“This will be very student focused,” Mr. Bachenheimer said. “It’s important for me to see how the students are using the lab and what is providing them with the most value.”
 
In fact, Mr. Bachenheimer says he has seen an increase in student interest in entrepreneurship in recent years. He blames this on the economy and the high unemployment rate. Students see creating their own companies as a safer route.
 
“They also want to make something meaningful and create something,” he said.
 
Part of the inspiration for this lab stemmed from competitions at other schools like Stanford University and Massachusetts Institute of Technology. Locally, New York University launched its Innovation Venture Fund in 2010. This group offers seed money for startups built at the university. In November, the organization helped organize an Entrepreneurs Festival for its students.
 
NYU also partnered with Columbia University to organize hackNY, an group that aims to connect tech-minded students with startups. Columbia has its own lab, Columbia Technology Ventures, which launches about a dozen startups per year.
 
Pace will be hosting a ribbon-cutting event Thursday evening at the lab to mark its official launch. In addition to members of the Pace community, speakers for the reception include Gurbaksh Chahal, the founder, chairman and CEO of online advertising network RadiumOne, and Robert Walsh, the commissioner at the city’s Department of Small Business Services.

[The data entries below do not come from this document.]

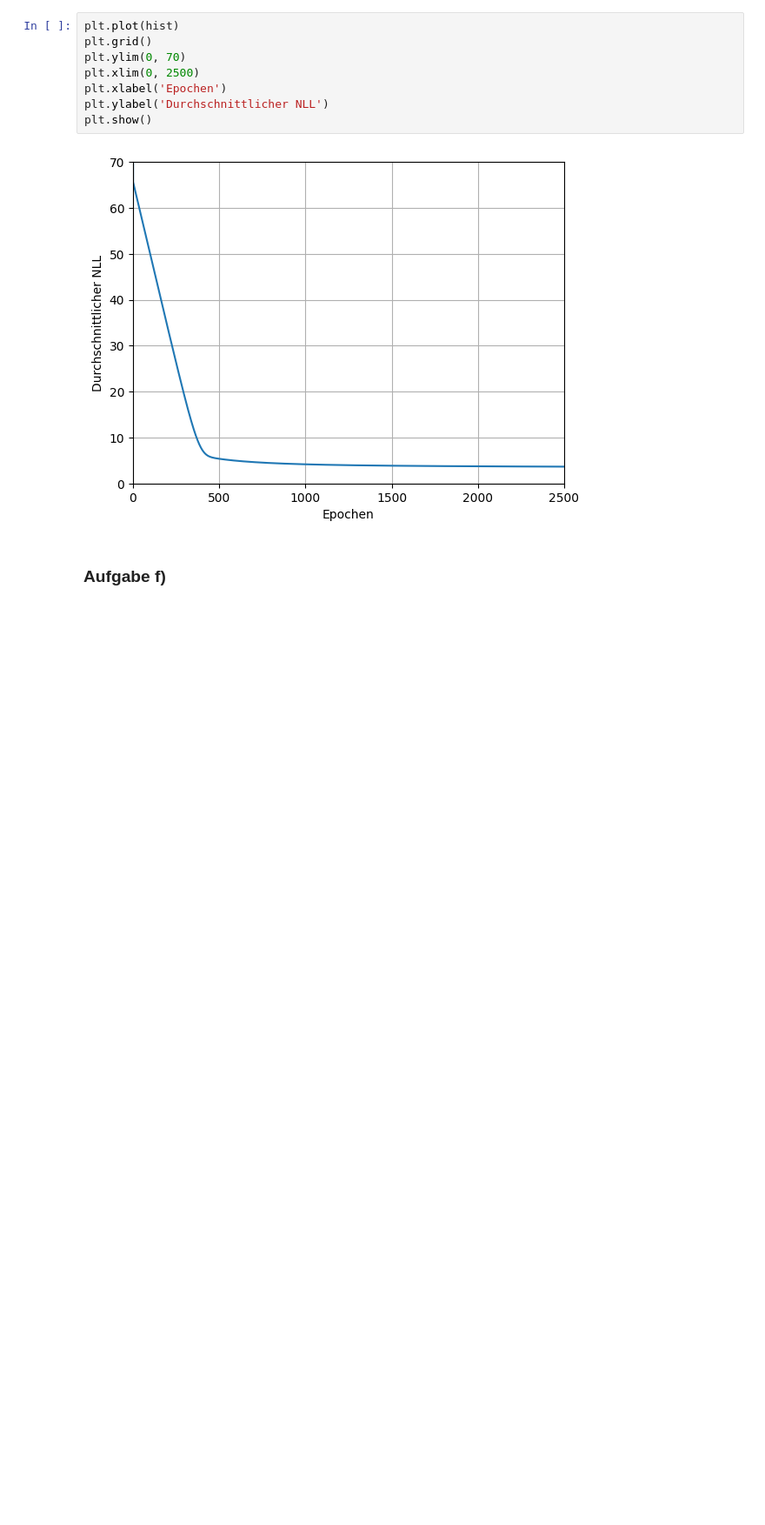
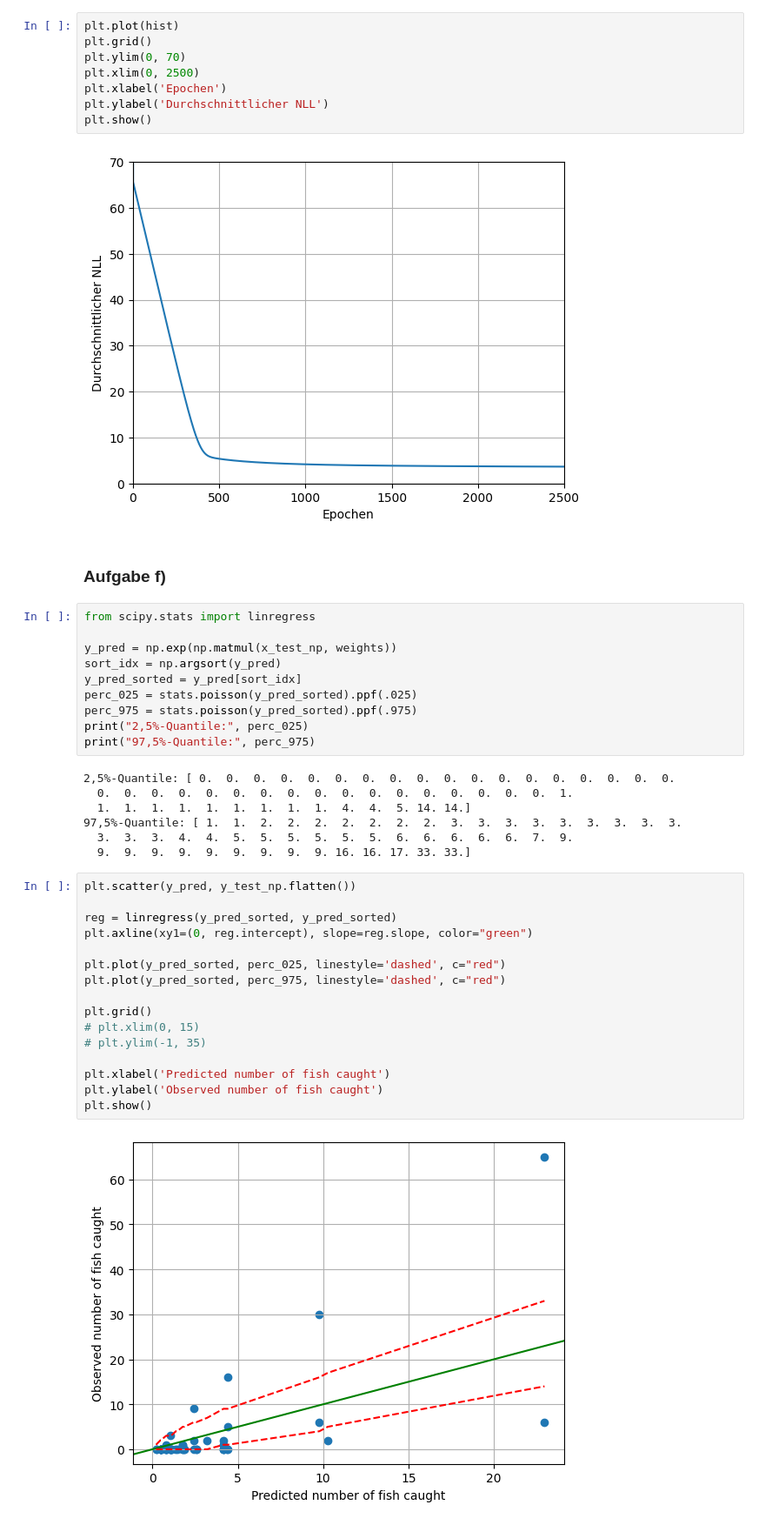
Before and after one commit to robingenz/htwg-machine-learning-exercises, a Jupyter notebook: exercises/02_Linear_Regression/01_linear-regression.ipynb, the cells around one changed output. Shown: that part at 87% size. Saved outputs shown, nothing was run; the diff lists cells and outputs as text; blank space fills up the shorter version.

```diff
--- a/exercises/02_Linear_Regression/01_linear-regression.ipynb
+++ b/exercises/02_Linear_Regression/01_linear-regression.ipynb
@@ -248,3 +248,38 @@ plt.show()
 [figure]
 # %% [markdown]
 ### Aufgabe f)
+# %%
+from scipy.stats import linregress
+
+y_pred = np.exp(np.matmul(x_test_np, weights))
+sort_idx = np.argsort(y_pred)
+y_pred_sorted = y_pred[sort_idx]
+perc_025 = stats.poisson(y_pred_sorted).ppf(.025)
+perc_975 = stats.poisson(y_pred_sorted).ppf(.975)
+print("2,5%-Quantile:", perc_025)
+print("97,5%-Quantile:", perc_975)
+# %% [output]
+2,5%-Quantile: [ 0.  0.  0.  0.  0.  0.  0.  0.  0.  0.  0.  0.  0.  0.  0.  0.  0.  0.
+  0.  0.  0.  0.  0.  0.  0.  0.  0.  0.  0.  0.  0.  0.  0.  0.  0.  1.
+  1.  1.  1.  1.  1.  1.  1.  1.  1.  4.  4.  5. 14. 14.]
+97,5%-Quantile: [ 1.  1.  2.  2.  2.  2.  2.  2.  2.  3.  3.  3.  3.  3.  3.  3.  3.  3.
+  3.  3.  3.  4.  4.  5.  5.  5.  5.  5.  5.  6.  6.  6.  6.  6.  7.  9.
+  9.  9.  9.  9.  9.  9.  9.  9.  9. 16. 16. 17. 33. 33.]
+# %%
+plt.scatter(y_pred, y_test_np.flatten())
+
+reg = linregress(y_pred_sorted, y_pred_sorted)
+plt.axline(xy1=(0, reg.intercept), slope=reg.slope, color="green")
+
+plt.plot(y_pred_sorted, perc_025, linestyle='dashed', c="red")
+plt.plot(y_pred_sorted, perc_975, linestyle='dashed', c="red")
+
+plt.grid()
+# plt.xlim(0, 15)
+# plt.ylim(-1, 35)
+
+plt.xlabel('Predicted number of fish caught')
+plt.ylabel('Observed number of fish caught')
+plt.show()
+# %% [output]
+[figure, added]
```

New York Daily News: “Your Money: Bouncing back. Laid-off NYers get fresh start wth home businesses”

While hiring seems to be picking up again, the financial meltdown that began in 2008 resulted in a surge of home-based businesses as millions of laid-off workers scrambled to find a way to pay their bills.

In 2009, 18.4 million Americans worked at home, an increase from 16.5 million the previous year.  A little over half of all small U.S. businesses are based out of people’s homes, according to the latest Census Bureau data available.

But before would be self-employed moguls get started, they need to look realistically at what they’re hoping to accomplish, Bruce Bachenheimer, a professor of management and Director of Entrepreneurship at Pace University (pictured), advised Fran Golden of the New York Daily News

“Do you have a real strategy?  A lot of people in this bad economy see home-based as a way to be employed, fill a gap on the resume or whatever,” Bachenheimer said. “But it’s not as easy as it appears.”

To start a home-based business, Professor Bachenheimer gave New York Daily News readers the following EXPERT ADVICE:

  • SET REALISTIC GOALS:  To launch a business does take capital, time and money, and always twice as much as you think.
  • FIND A MENTOR: Talk to people who have started home-based businesses, join entrepreneur and small business groups, and get feedback about start-ups. Smart entrepeneurs surround themselves with even smarter experts.     
  • THINK SALES: A lot of people have a romantic vision that working at home means making your own hours and making money.  But the reality is, no matter what you’re offering , you need someone to buy it.  Entrepreneurs are optimistic by nature, but don’t confuse passion and stubborness.  You need someone to actually open up their wallet and want. 
  • BE HONEST WITH YOURSELF.  Not everyone is cut out to be an entrepreneur.  The best are risk-takers confident in themselves and their ideas.